▸ The task: The entries must be repeated verbatim, and their images left out.

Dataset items
↓↓↓

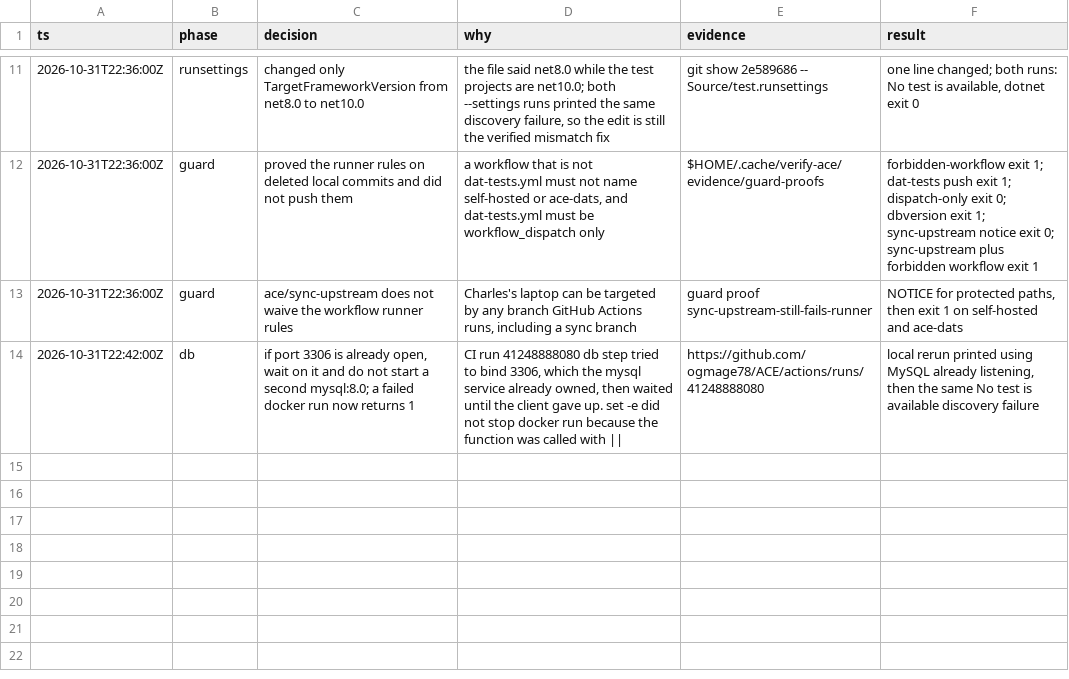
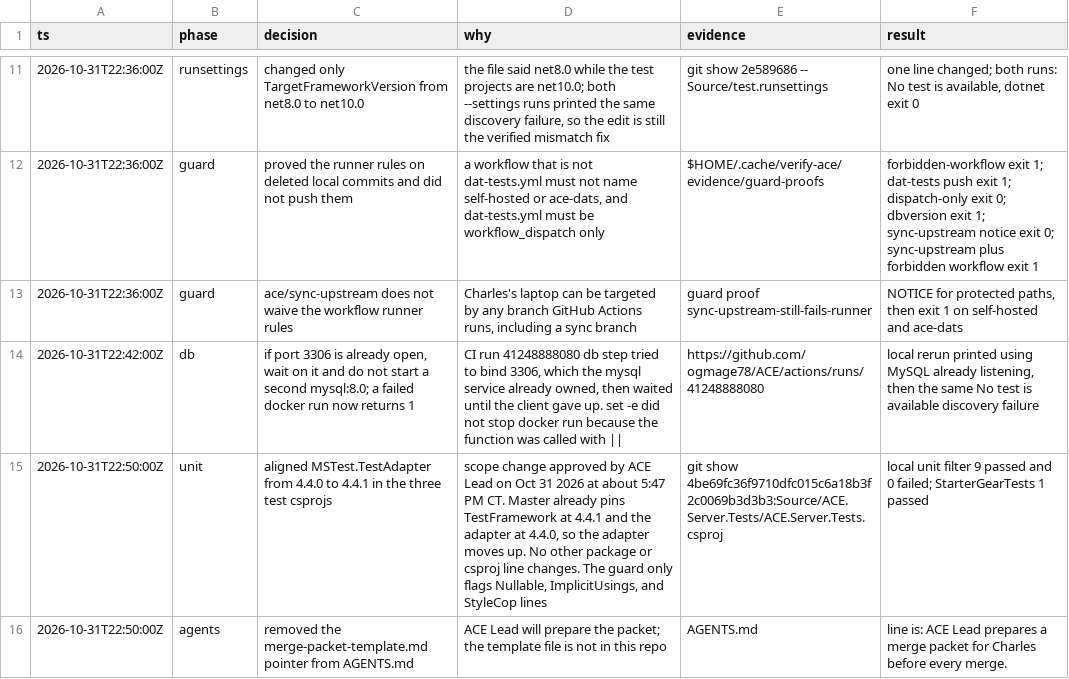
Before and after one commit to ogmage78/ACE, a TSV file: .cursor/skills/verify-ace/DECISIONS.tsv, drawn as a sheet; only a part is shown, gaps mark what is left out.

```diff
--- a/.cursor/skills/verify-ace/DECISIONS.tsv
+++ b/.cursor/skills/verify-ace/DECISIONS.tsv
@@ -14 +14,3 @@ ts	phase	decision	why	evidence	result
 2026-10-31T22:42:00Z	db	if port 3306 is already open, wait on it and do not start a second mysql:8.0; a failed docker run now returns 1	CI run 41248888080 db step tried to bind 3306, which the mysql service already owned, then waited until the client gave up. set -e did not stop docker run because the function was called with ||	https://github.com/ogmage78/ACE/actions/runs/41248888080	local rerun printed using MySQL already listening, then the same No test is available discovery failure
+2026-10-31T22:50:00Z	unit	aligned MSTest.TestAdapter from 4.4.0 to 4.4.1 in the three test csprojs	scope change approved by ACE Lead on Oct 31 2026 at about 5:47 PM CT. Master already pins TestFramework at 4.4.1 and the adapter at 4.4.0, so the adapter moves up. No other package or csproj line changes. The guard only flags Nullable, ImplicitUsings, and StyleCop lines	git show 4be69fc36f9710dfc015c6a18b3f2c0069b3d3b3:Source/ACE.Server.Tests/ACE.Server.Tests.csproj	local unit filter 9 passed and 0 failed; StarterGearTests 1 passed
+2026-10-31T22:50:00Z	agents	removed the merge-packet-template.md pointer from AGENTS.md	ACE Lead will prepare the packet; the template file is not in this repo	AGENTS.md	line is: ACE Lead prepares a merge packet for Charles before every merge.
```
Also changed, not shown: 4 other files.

↑↑↑

▸ Reply to the exercise:
Before and after one commit to ogmage78/ACE, a TSV file: .cursor/skills/verify-ace/DECISIONS.tsv, drawn as a sheet; only a part is shown, gaps mark what is left out.

```diff
--- a/.cursor/skills/verify-ace/DECISIONS.tsv
+++ b/.cursor/skills/verify-ace/DECISIONS.tsv
@@ -14 +14,3 @@ ts	phase	decision	why	evidence	result
 2026-10-31T22:42:00Z	db	if port 3306 is already open, wait on it and do not start a second mysql:8.0; a failed docker run now returns 1	CI run 41248888080 db step tried to bind 3306, which the mysql service already owned, then waited until the client gave up. set -e did not stop docker run because the function was called with ||	https://github.com/ogmage78/ACE/actions/runs/41248888080	local rerun printed using MySQL already listening, then the same No test is available discovery failure
+2026-10-31T22:50:00Z	unit	aligned MSTest.TestAdapter from 4.4.0 to 4.4.1 in the three test csprojs	scope change approved by ACE Lead on Oct 31 2026 at about 5:47 PM CT. Master already pins TestFramework at 4.4.1 and the adapter at 4.4.0, so the adapter moves up. No other package or csproj line changes. The guard only flags Nullable, ImplicitUsings, and StyleCop lines	git show 4be69fc36f9710dfc015c6a18b3f2c0069b3d3b3:Source/ACE.Server.Tests/ACE.Server.Tests.csproj	local unit filter 9 passed and 0 failed; StarterGearTests 1 passed
+2026-10-31T22:50:00Z	agents	removed the merge-packet-template.md pointer from AGENTS.md	ACE Lead will prepare the packet; the template file is not in this repo	AGENTS.md	line is: ACE Lead prepares a merge packet for Charles before every merge.
```
Also changed, not shown: 4 other files.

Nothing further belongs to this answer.